■ Prompt: Whatever the records hold, copy it exactly and completely.
───
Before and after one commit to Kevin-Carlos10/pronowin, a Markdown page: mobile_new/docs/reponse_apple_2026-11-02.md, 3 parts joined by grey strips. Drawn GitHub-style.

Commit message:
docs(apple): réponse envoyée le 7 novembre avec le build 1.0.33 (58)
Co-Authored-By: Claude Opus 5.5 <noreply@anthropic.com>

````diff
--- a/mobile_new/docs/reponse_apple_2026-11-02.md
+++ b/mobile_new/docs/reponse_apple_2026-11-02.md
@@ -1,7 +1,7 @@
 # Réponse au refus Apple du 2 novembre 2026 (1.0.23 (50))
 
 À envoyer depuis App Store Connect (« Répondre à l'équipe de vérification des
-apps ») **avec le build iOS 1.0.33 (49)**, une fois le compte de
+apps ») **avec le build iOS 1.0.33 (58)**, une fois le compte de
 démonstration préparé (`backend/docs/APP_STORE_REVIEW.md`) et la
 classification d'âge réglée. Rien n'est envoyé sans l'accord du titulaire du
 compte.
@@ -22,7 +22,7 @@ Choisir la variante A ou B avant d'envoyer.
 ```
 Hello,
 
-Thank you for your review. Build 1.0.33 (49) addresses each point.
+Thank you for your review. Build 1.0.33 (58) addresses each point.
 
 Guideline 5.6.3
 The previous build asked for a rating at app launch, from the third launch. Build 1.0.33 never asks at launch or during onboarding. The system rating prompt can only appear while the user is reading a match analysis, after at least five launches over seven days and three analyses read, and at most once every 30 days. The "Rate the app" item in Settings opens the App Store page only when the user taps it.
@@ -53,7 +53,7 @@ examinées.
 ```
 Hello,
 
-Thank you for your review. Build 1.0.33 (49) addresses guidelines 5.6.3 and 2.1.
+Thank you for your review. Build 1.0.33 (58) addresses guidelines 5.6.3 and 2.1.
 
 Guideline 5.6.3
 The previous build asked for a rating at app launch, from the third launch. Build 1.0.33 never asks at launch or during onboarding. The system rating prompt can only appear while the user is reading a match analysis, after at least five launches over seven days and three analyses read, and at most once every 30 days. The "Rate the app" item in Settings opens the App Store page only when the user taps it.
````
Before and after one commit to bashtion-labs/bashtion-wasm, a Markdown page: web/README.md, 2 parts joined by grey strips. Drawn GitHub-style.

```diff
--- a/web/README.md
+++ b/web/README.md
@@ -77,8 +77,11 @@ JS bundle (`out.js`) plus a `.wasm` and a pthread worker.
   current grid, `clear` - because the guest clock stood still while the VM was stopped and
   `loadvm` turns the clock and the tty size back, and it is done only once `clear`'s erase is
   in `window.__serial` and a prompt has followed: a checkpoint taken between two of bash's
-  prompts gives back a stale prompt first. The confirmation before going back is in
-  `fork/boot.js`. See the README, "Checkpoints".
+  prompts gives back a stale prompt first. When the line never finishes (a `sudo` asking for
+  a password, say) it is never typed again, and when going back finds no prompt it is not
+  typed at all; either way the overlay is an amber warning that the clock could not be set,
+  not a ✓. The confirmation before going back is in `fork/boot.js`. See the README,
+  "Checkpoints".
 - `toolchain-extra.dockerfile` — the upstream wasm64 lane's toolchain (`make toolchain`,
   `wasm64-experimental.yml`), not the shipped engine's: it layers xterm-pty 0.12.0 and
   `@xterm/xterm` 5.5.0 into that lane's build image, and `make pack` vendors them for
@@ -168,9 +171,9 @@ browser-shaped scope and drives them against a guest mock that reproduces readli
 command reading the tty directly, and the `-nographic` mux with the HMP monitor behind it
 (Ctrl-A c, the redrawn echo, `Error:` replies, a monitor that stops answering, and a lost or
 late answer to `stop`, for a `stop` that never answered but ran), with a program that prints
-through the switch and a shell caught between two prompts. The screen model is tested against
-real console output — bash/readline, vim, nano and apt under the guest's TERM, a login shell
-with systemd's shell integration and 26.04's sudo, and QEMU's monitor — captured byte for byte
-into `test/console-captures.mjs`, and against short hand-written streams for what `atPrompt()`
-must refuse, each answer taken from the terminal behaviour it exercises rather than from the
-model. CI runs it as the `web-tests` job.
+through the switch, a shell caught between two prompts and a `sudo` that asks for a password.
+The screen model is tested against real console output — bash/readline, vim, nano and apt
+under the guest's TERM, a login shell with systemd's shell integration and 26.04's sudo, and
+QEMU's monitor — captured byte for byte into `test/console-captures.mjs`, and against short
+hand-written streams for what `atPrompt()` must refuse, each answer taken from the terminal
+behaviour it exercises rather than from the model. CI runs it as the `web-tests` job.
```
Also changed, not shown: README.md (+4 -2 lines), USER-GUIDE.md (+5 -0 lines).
───
■ Completed exercise:
Before and after one commit to Kevin-Carlos10/pronowin, a Markdown page: mobile_new/docs/reponse_apple_2026-11-02.md, 3 parts joined by grey strips. Drawn GitHub-style.

Commit message:
docs(apple): réponse envoyée le 7 novembre avec le build 1.0.33 (58)
Co-Authored-By: Claude Opus 5.5 <noreply@anthropic.com>

````diff
--- a/mobile_new/docs/reponse_apple_2026-11-02.md
+++ b/mobile_new/docs/reponse_apple_2026-11-02.md
@@ -1,7 +1,7 @@
 # Réponse au refus Apple du 2 novembre 2026 (1.0.23 (50))
 
 À envoyer depuis App Store Connect (« Répondre à l'équipe de vérification des
-apps ») **avec le build iOS 1.0.33 (49)**, une fois le compte de
+apps ») **avec le build iOS 1.0.33 (58)**, une fois le compte de
 démonstration préparé (`backend/docs/APP_STORE_REVIEW.md`) et la
 classification d'âge réglée. Rien n'est envoyé sans l'accord du titulaire du
 compte.
@@ -22,7 +22,7 @@ Choisir la variante A ou B avant d'envoyer.
 ```
 Hello,
 
-Thank you for your review. Build 1.0.33 (49) addresses each point.
+Thank you for your review. Build 1.0.33 (58) addresses each point.
 
 Guideline 5.6.3
 The previous build asked for a rating at app launch, from the third launch. Build 1.0.33 never asks at launch or during onboarding. The system rating prompt can only appear while the user is reading a match analysis, after at least five launches over seven days and three analyses read, and at most once every 30 days. The "Rate the app" item in Settings opens the App Store page only when the user taps it.
@@ -53,7 +53,7 @@ examinées.
 ```
 Hello,
 
-Thank you for your review. Build 1.0.33 (49) addresses guidelines 5.6.3 and 2.1.
+Thank you for your review. Build 1.0.33 (58) addresses guidelines 5.6.3 and 2.1.
 
 Guideline 5.6.3
 The previous build asked for a rating at app launch, from the third launch. Build 1.0.33 never asks at launch or during onboarding. The system rating prompt can only appear while the user is reading a match analysis, after at least five launches over seven days and three analyses read, and at most once every 30 days. The "Rate the app" item in Settings opens the App Store page only when the user taps it.
````
Before and after one commit to bashtion-labs/bashtion-wasm, a Markdown page: web/README.md, 2 parts joined by grey strips. Drawn GitHub-style.

```diff
--- a/web/README.md
+++ b/web/README.md
@@ -77,8 +77,11 @@ JS bundle (`out.js`) plus a `.wasm` and a pthread worker.
   current grid, `clear` - because the guest clock stood still while the VM was stopped and
   `loadvm` turns the clock and the tty size back, and it is done only once `clear`'s erase is
   in `window.__serial` and a prompt has followed: a checkpoint taken between two of bash's
-  prompts gives back a stale prompt first. The confirmation before going back is in
-  `fork/boot.js`. See the README, "Checkpoints".
+  prompts gives back a stale prompt first. When the line never finishes (a `sudo` asking for
+  a password, say) it is never typed again, and when going back finds no prompt it is not
+  typed at all; either way the overlay is an amber warning that the clock could not be set,
+  not a ✓. The confirmation before going back is in `fork/boot.js`. See the README,
+  "Checkpoints".
 - `toolchain-extra.dockerfile` — the upstream wasm64 lane's toolchain (`make toolchain`,
   `wasm64-experimental.yml`), not the shipped engine's: it layers xterm-pty 0.12.0 and
   `@xterm/xterm` 5.5.0 into that lane's build image, and `make pack` vendors them for
@@ -168,9 +171,9 @@ browser-shaped scope and drives them against a guest mock that reproduces readli
 command reading the tty directly, and the `-nographic` mux with the HMP monitor behind it
 (Ctrl-A c, the redrawn echo, `Error:` replies, a monitor that stops answering, and a lost or
 late answer to `stop`, for a `stop` that never answered but ran), with a program that prints
-through the switch and a shell caught between two prompts. The screen model is tested against
-real console output — bash/readline, vim, nano and apt under the guest's TERM, a login shell
-with systemd's shell integration and 26.04's sudo, and QEMU's monitor — captured byte for byte
-into `test/console-captures.mjs`, and against short hand-written streams for what `atPrompt()`
-must refuse, each answer taken from the terminal behaviour it exercises rather than from the
-model. CI runs it as the `web-tests` job.
+through the switch, a shell caught between two prompts and a `sudo` that asks for a password.
+The screen model is tested against real console output — bash/readline, vim, nano and apt
+under the guest's TERM, a login shell with systemd's shell integration and 26.04's sudo, and
+QEMU's monitor — captured byte for byte into `test/console-captures.mjs`, and against short
+hand-written streams for what `atPrompt()` must refuse, each answer taken from the terminal
+behaviour it exercises rather than from the model. CI runs it as the `web-tests` job.
```
Also changed, not shown: README.md (+4 -2 lines), USER-GUIDE.md (+5 -0 lines).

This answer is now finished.